WHAT YOU HAVE TO DO:
Write out all the data verbatim. Skip images.

━━ DATA ━━

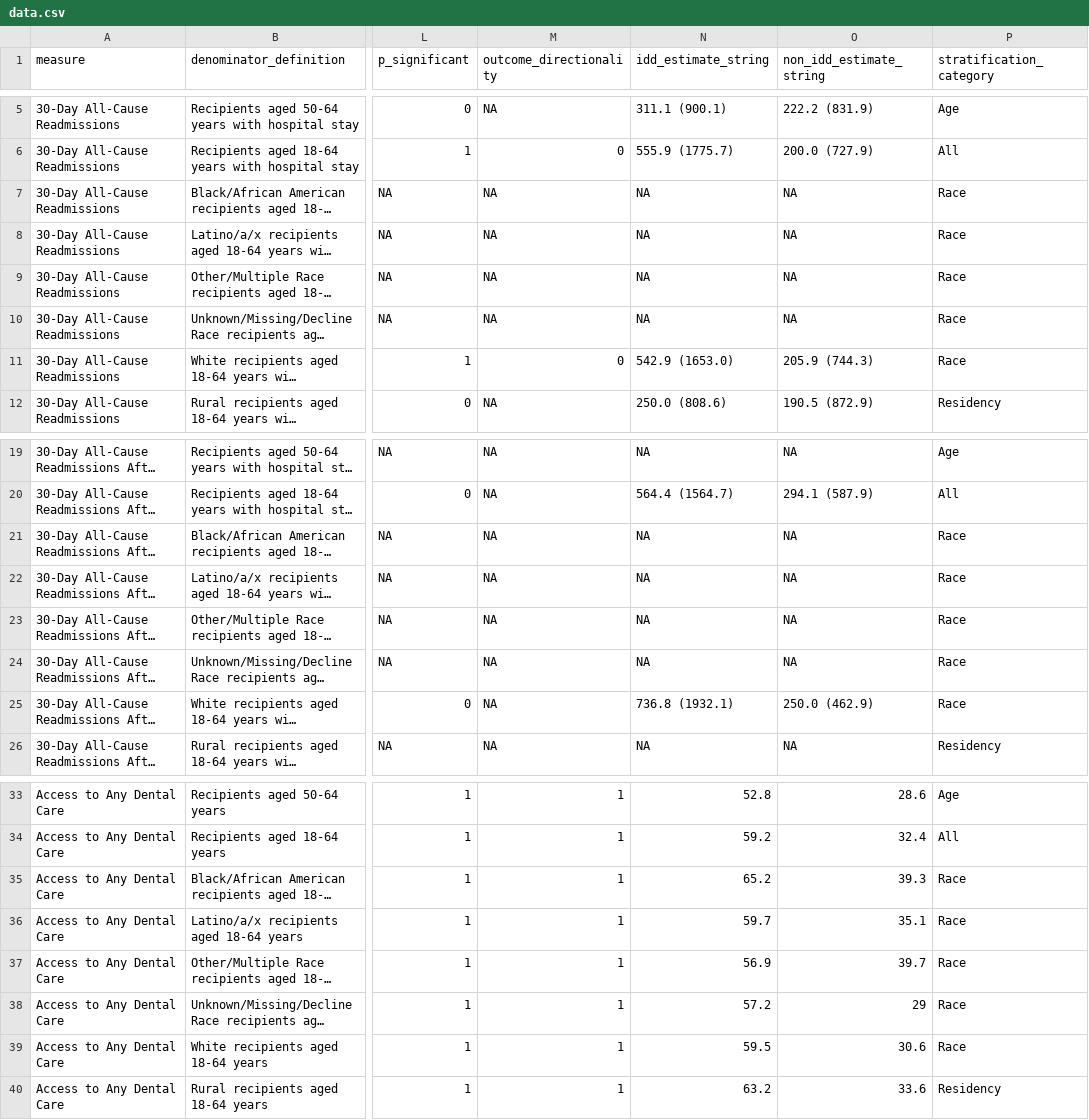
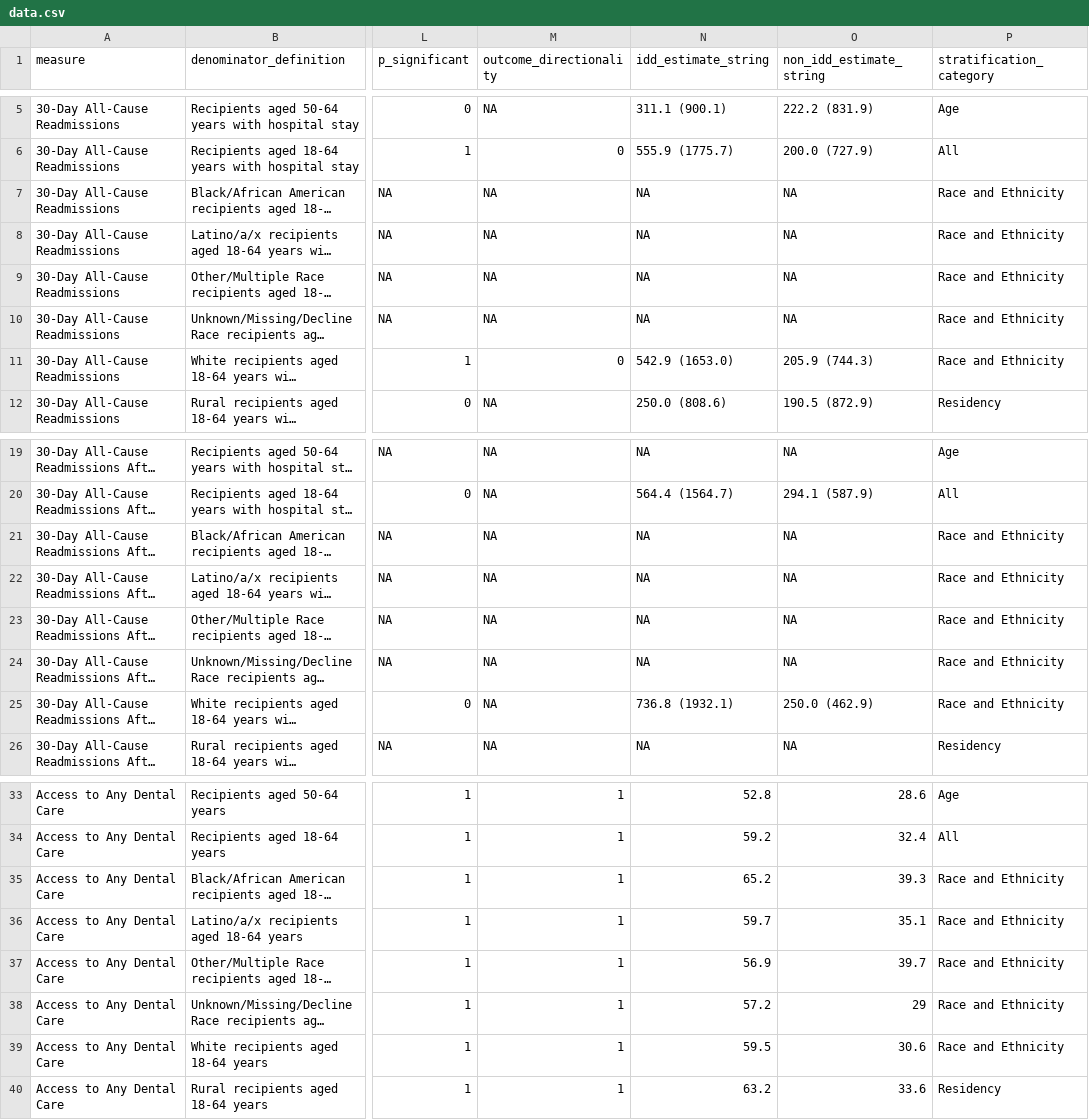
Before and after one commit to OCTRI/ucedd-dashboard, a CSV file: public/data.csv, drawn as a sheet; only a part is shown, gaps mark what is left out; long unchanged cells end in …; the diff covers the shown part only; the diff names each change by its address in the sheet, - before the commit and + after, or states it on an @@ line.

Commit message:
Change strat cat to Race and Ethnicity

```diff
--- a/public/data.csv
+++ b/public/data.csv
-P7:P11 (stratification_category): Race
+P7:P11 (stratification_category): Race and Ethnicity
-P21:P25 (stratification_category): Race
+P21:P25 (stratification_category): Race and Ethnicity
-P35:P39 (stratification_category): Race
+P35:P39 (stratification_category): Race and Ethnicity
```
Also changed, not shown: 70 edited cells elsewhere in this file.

━━━

OUTPUT OF THE EXERCISE:
Before and after one commit to OCTRI/ucedd-dashboard, a CSV file: public/data.csv, drawn as a sheet; only a part is shown, gaps mark what is left out; long unchanged cells end in …; the diff covers the shown part only; the diff names each change by its address in the sheet, - before the commit and + after, or states it on an @@ line.

Commit message:
Change strat cat to Race and Ethnicity

```diff
--- a/public/data.csv
+++ b/public/data.csv
-P7:P11 (stratification_category): Race
+P7:P11 (stratification_category): Race and Ethnicity
-P21:P25 (stratification_category): Race
+P21:P25 (stratification_category): Race and Ethnicity
-P35:P39 (stratification_category): Race
+P35:P39 (stratification_category): Race and Ethnicity
```
Also changed, not shown: 70 edited cells elsewhere in this file.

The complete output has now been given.